WHAT THIS TASK INVOLVES:
The answer should be each line of the records that contains the word "results"; please copy them all.

EXERCISE INPUTS:
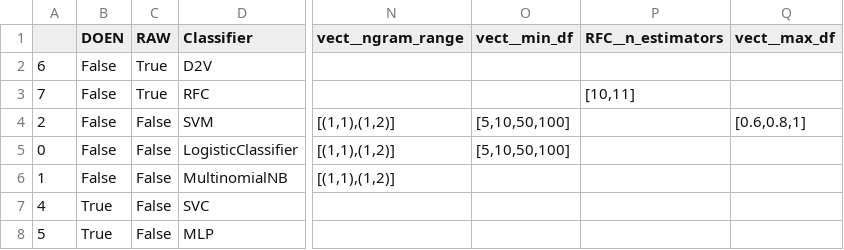
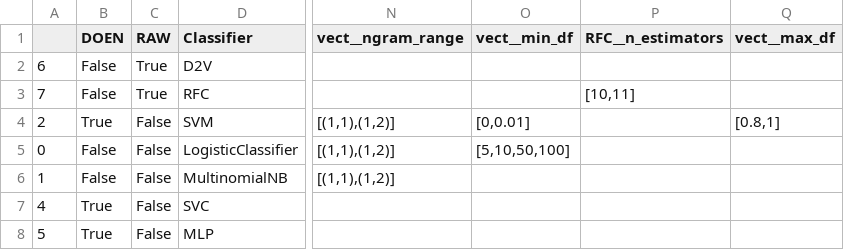
Before and after one commit to jaspervanderheide/Scriptie-Sprekers-TK, a TSV file: Models.tsv, drawn as a sheet; only a part is shown, gaps mark what is left out; the diff names each change by its address in the sheet, - before the commit and + after, or states it on an @@ line.

```diff
--- a/Models.tsv
+++ b/Models.tsv
-B4 (DOEN): False
+B4 (DOEN): True
-O4 (vect__min_df): [5,10,50,100]
+O4 (vect__min_df): [0,0.01]
-Q4 (vect__max_df): [0.6,0.8,1]
+Q4 (vect__max_df): [0.8,1]
```
Also changed, not shown: 2 other files.
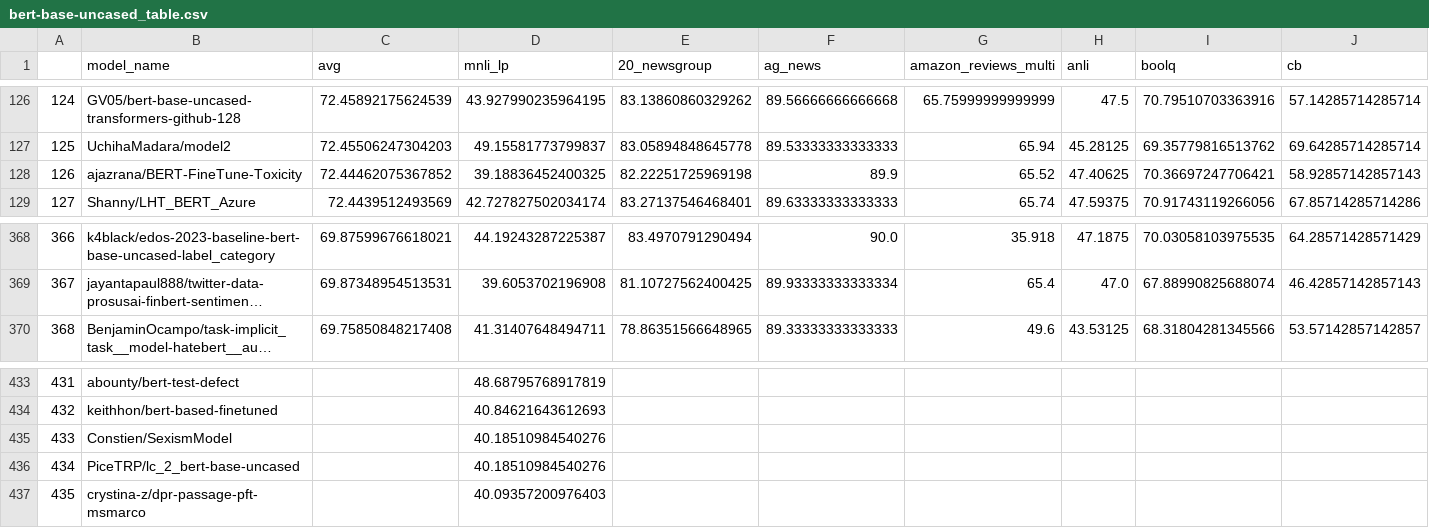
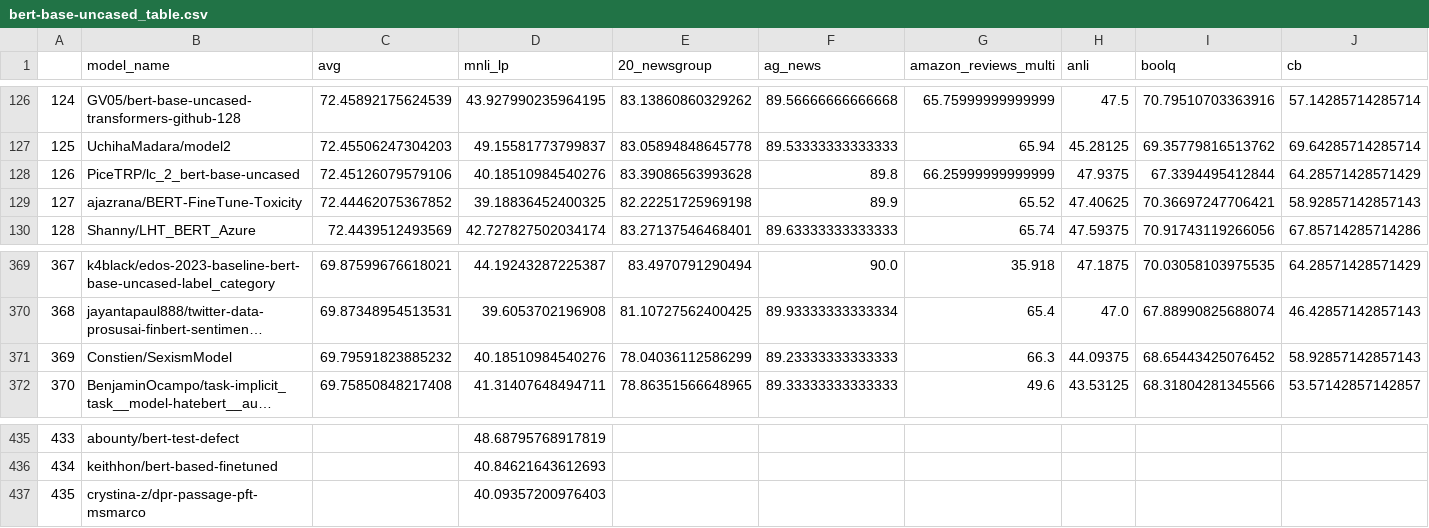
Before and after one commit to IBM/model-recycling, a CSV file: results/bert-base-uncased_table.csv, drawn as a sheet; only a part is shown, gaps mark what is left out; long unchanged cells end in …; removed rows and columns are numbered as before the commit, all else as after; rows hold the shown columns only; the diff names each change by its address in the sheet, - before the commit and + after, or states it on an @@ line.

Commit message:
update models (auto)

```diff
--- a/results/bert-base-uncased_table.csv
+++ b/results/bert-base-uncased_table.csv
+row 128: 126 | PiceTRP/lc_2_bert-base-uncased | 72.45126079579106 | 40.18510984540276 | 83.39086563993628 | 89.8 | 66.25999999999999 | 47.9375 | 67.3394495412844 | 64.28571428571429
@@ column A renumbered between rows 129 and 436 @@
+row 371: 369 | Constien/SexismModel | 69.79591823885232 | 40.18510984540276 | 78.04036112586299 | 89.23333333333333 | 66.3 | 44.09375 | 68.65443425076452 | 58.92857142857143
-row 435: 433 | Constien/SexismModel |  | 40.18510984540276
-row 436: 434 | PiceTRP/lc_2_bert-base-uncased |  | 40.18510984540276
```
Also changed, not shown: results/bert-base-cased_table.csv, 3 other files.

OUTPUT OF THE TASK:
Before and after one commit to IBM/model-recycling, a CSV file: results/bert-base-uncased_table.csv, drawn as a sheet; only a part is shown, gaps mark what is left out; long unchanged cells end in …; removed rows and columns are numbered as before the commit, all else as after; rows hold the shown columns only; the diff names each change by its address in the sheet, - before the commit and + after, or states it on an @@ line.
--- a/results/bert-base-uncased_table.csv
+++ b/results/bert-base-uncased_table.csv
Also changed, not shown: results/bert-base-cased_table.csv, 3 other files.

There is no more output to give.